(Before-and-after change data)
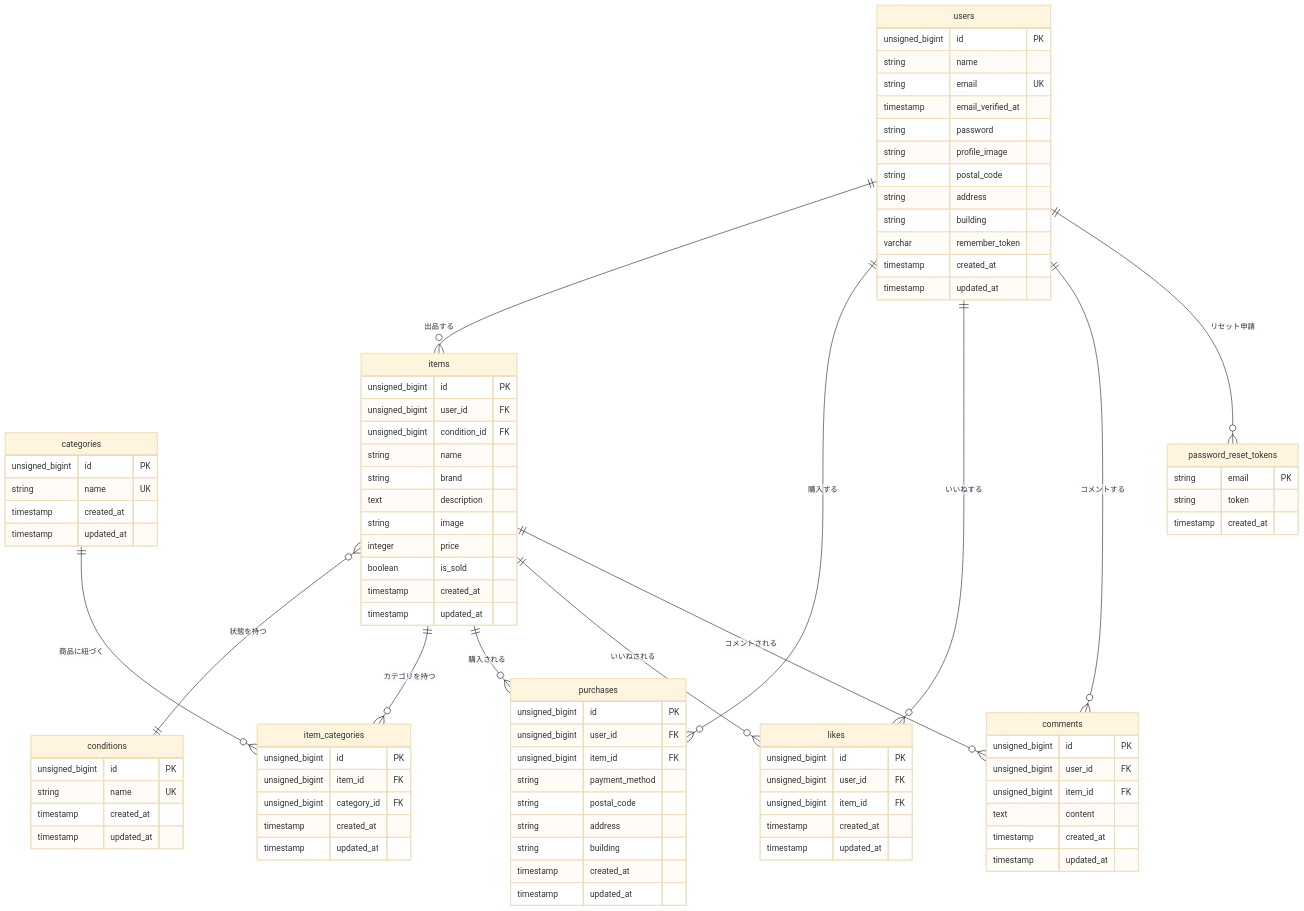
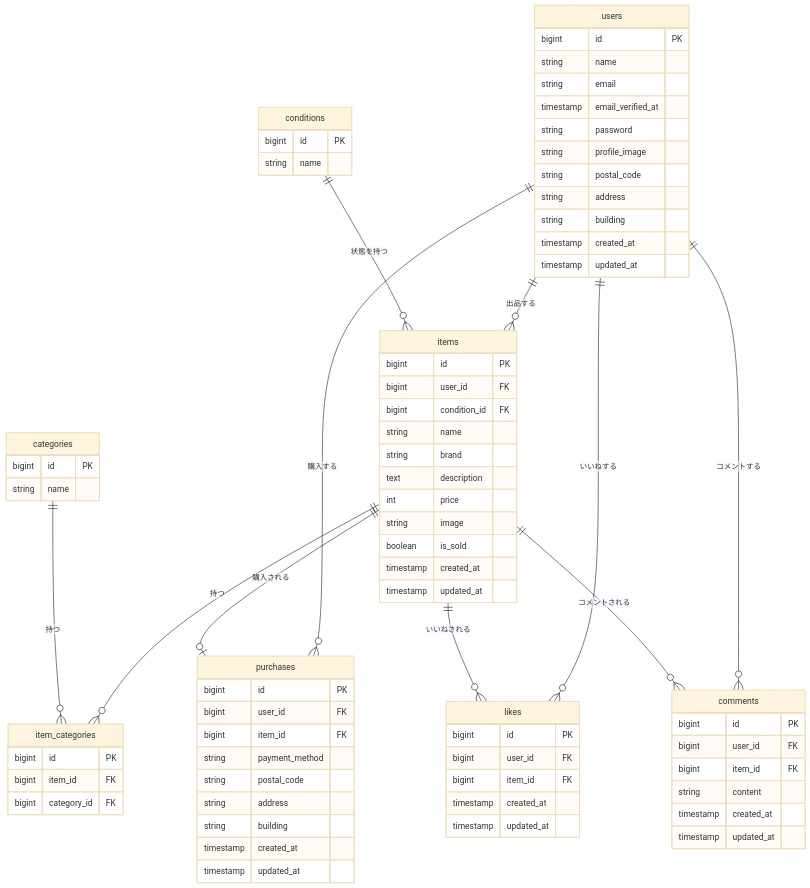
The diagram in README.md (yuto9990720/coachtech-free-market-app), drawn with Mermaid (base theme) before and after one commit.

Commit message:
fix: ER図をMermaid形式に修正

````diff
--- a/README.md
+++ b/README.md
@@ -118,60 +118,48 @@
 ```mermaid
 erDiagram
     users {
-        unsigned_bigint id PK
+        bigint id PK
         string name
-        string email UK
+        string email
         timestamp email_verified_at
         string password
         string profile_image
         string postal_code
         string address
         string building
-        varchar remember_token
         timestamp created_at
         timestamp updated_at
     }
-
+    conditions {
+        bigint id PK
+        string name
+    }
     categories {
-        unsigned_bigint id PK
-        string name UK
-        timestamp created_at
-        timestamp updated_at
+        bigint id PK
+        string name
     }
-
-    conditions {
-        unsigned_bigint id PK
-        string name UK
-        timestamp created_at
-        timestamp updated_at
-    }
-
     items {
-        unsigned_bigint id PK
-        unsigned_bigint user_id FK
-        unsigned_bigint condition_id FK
+        bigint id PK
+        bigint user_id FK
+        bigint condition_id FK
         string name
         string brand
         text description
+        int price
         string image
-        integer price
         boolean is_sold
         timestamp created_at
         timestamp updated_at
     }
-
     item_categories {
-        unsigned_bigint id PK
-        unsigned_bigint item_id FK
-        unsigned_bigint category_id FK
-        timestamp created_at
-        timestamp updated_at
+        bigint id PK
+        bigint item_id FK
+        bigint category_id FK
     }
-
     purchases {
-        unsigned_bigint id PK
-        unsigned_bigint user_id FK
-        unsigned_bigint item_id FK
+        bigint id PK
+        bigint user_id FK
+        bigint item_id FK
         string payment_method
         string postal_code
         string address
@@ -179,39 +167,30 @@
         timestamp created_at
         timestamp updated_at
     }
-
     likes {
-        unsigned_bigint id PK
-        unsigned_bigint user_id FK
-        unsigned_bigint item_id FK
+        bigint id PK
+        bigint user_id FK
+        bigint item_id FK
         timestamp created_at
         timestamp updated_at
     }
-
     comments {
-        unsigned_bigint id PK
-        unsigned_bigint user_id FK
-        unsigned_bigint item_id FK
-        text content
+        bigint id PK
+        bigint user_id FK
+        bigint item_id FK
+        string content
         timestamp created_at
         timestamp updated_at
-    }
-
-    password_reset_tokens {
-        string email PK
-        string token
-        timestamp created_at
     }
 
     users ||--o{ items : "出品する"
     users ||--o{ purchases : "購入する"
     users ||--o{ likes : "いいねする"
     users ||--o{ comments : "コメントする"
-    items }o--|| conditions : "状態を持つ"
-    items ||--o{ item_categories : "カテゴリを持つ"
-    categories ||--o{ item_categories : "商品に紐づく"
-    items ||--o{ purchases : "購入される"
+    items ||--o{ item_categories : "持つ"
+    categories ||--o{ item_categories : "持つ"
+    items ||--o| purchases : "購入される"
     items ||--o{ likes : "いいねされる"
     items ||--o{ comments : "コメントされる"
-    users ||--o{ password_reset_tokens : "リセット申請"
+    conditions ||--o{ items : "状態を持つ"
 ```
````
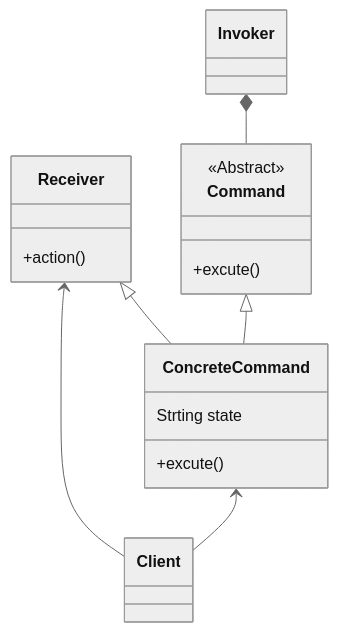
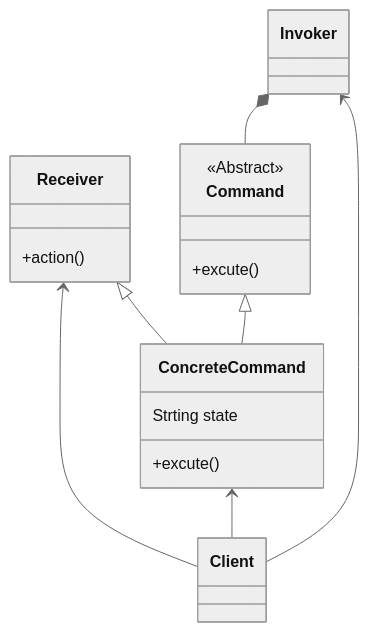
One commit to AhmedGharib0014/design_pattern_practice changed the diagram in design_pattern_practice/src/behavioral/command/readme.md. Above: the diagram before and after it, drawn with Mermaid (neutral theme).

Commit message:
fix: command pattern uml

````diff
--- a/design_pattern_practice/src/behavioral/command/readme.md
+++ b/design_pattern_practice/src/behavioral/command/readme.md
@@ -14,23 +14,24 @@
 ```mermaid
  classDiagram
     Receiver <-- Client
     ConcreteCommand <--Client
+    Invoker <--Client
     Receiver <|-- ConcreteCommand
     Invoker *-- Command
     Command <|-- ConcreteCommand
     
     class Command {
          <<Abstract>>
         +excute()
     }
     
     class ConcreteCommand {
         Strting state
         +excute()
     } 
     
     class Receiver {
         +action()
     } 
     
 ```
````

◆ **PROBLEM**
Scan the entries above for the string "comments", and copy every line where it turns up.

◆ **EXPECTED ANSWER**
     comments {
     users ||--o{ comments : "コメントする"
     items ||--o{ comments : "コメントされる"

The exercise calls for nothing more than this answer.